Company culture is a great buzzword that circulates around the business world. It is one of the real intangible elements that can be hard to pinpoint what it means, where it starts and how it plays out in a work environment.
Given the fluctuations and change that will take place within an organization, who is to say what can define a strong or a weak culture? An enterprise will be comprised of a variety of different personalities and character types, so how should culture be viewed in a professional setting?
Here is a list of reasons why you should aim to have a strong company culture.
Company culture above all else can be deduced to the concept of accountability. From the very top of the business hierarchy to a president or CEO down to the assistants and interns, each and every individual must be responsible for their actions. That has to then extend to actions occurring once an infringement or error has caused the brand harm, a system of approach that tells those inside and outside the company that no one is above reproach.
The idea that decision makers can be making crucial decisions behind closed doors as secrets and deceits occur in the shadows will only deride confidence in a business. Having complete transparency where individuals outline their processes and are forced to justify their decisions helps to breakdown these barriers that will emerge over the course of time.
A strong company culture is not merely a PR exercise aimed to look good on a poster or for a short promotional video campaign. It is implemented because it will often be a key contributor to garnering more support from consumers and investors alike as staff members are empowered to carry out their role with expertise and confidence.
Motivation is rarely a requirement that needs additional focus when all members have bought in to the same goals and objectives brought about by the company at large. This is not something that can be fostered without a strong degree of authenticity from all parties.

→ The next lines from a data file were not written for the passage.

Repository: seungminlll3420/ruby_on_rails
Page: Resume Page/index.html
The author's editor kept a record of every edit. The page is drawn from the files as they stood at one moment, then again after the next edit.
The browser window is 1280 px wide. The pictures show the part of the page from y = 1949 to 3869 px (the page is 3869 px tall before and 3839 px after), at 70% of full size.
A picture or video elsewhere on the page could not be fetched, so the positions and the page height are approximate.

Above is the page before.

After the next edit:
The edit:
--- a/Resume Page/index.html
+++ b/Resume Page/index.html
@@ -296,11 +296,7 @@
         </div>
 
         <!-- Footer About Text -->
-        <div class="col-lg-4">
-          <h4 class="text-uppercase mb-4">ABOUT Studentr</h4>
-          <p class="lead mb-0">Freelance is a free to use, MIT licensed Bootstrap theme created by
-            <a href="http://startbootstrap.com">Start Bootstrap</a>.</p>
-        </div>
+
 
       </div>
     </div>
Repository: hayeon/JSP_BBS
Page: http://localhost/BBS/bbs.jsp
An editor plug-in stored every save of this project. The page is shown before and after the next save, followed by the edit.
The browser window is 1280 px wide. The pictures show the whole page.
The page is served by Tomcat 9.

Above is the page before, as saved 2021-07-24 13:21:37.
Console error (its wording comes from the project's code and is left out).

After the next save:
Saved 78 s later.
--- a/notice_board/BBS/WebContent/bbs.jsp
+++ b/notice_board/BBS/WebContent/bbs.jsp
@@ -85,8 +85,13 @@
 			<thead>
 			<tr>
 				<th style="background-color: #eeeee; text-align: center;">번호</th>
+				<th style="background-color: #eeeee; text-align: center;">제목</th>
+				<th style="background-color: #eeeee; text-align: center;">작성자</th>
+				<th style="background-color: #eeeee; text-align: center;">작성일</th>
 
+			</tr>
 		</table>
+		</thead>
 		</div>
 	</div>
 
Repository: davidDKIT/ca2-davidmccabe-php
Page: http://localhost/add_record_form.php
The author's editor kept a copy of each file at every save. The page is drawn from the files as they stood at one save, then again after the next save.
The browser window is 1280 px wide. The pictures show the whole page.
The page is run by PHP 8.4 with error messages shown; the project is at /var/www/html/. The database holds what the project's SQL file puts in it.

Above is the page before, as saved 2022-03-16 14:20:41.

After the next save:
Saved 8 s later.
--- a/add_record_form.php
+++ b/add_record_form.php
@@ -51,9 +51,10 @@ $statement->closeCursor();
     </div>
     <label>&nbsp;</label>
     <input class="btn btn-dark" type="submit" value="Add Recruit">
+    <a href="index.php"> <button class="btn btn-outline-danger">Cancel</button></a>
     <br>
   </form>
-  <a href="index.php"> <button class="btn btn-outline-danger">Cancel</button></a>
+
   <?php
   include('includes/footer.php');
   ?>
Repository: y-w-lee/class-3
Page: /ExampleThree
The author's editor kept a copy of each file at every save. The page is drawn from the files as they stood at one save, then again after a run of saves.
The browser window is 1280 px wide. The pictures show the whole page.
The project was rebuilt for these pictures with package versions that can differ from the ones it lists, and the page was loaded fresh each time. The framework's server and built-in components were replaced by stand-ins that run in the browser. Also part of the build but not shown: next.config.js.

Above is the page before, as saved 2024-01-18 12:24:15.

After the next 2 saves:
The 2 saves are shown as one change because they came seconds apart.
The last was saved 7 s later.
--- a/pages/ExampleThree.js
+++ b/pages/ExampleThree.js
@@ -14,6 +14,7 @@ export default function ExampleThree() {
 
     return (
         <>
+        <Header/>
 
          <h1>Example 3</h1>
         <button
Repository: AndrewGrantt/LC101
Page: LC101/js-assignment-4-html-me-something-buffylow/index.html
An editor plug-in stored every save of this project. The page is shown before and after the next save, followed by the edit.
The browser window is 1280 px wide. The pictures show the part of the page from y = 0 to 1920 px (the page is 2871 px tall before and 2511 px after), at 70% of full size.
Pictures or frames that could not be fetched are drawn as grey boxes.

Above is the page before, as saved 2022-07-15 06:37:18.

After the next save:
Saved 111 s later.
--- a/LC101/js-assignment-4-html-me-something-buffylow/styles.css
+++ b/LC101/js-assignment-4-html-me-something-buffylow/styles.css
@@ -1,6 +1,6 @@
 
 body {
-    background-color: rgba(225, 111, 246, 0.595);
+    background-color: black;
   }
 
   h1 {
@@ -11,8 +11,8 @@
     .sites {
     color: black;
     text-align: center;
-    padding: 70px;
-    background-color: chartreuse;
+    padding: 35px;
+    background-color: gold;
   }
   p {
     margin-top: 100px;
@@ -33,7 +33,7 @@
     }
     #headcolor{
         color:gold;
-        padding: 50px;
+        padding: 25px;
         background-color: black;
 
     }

Whilst a marketing department can be heading in one direction with client liaisons and IT teams heading in another, a dysfunctional company culture can breakdown an operation. The opposite scenario provides clarity of vision where processes are aligned from the top to bottom where each member of staff has a clear guideline to their roles and responsibilities. Much of this can be viewed tangibly with modes of communication, from meetings to one-on-one talks – all designed around a coherent outcome.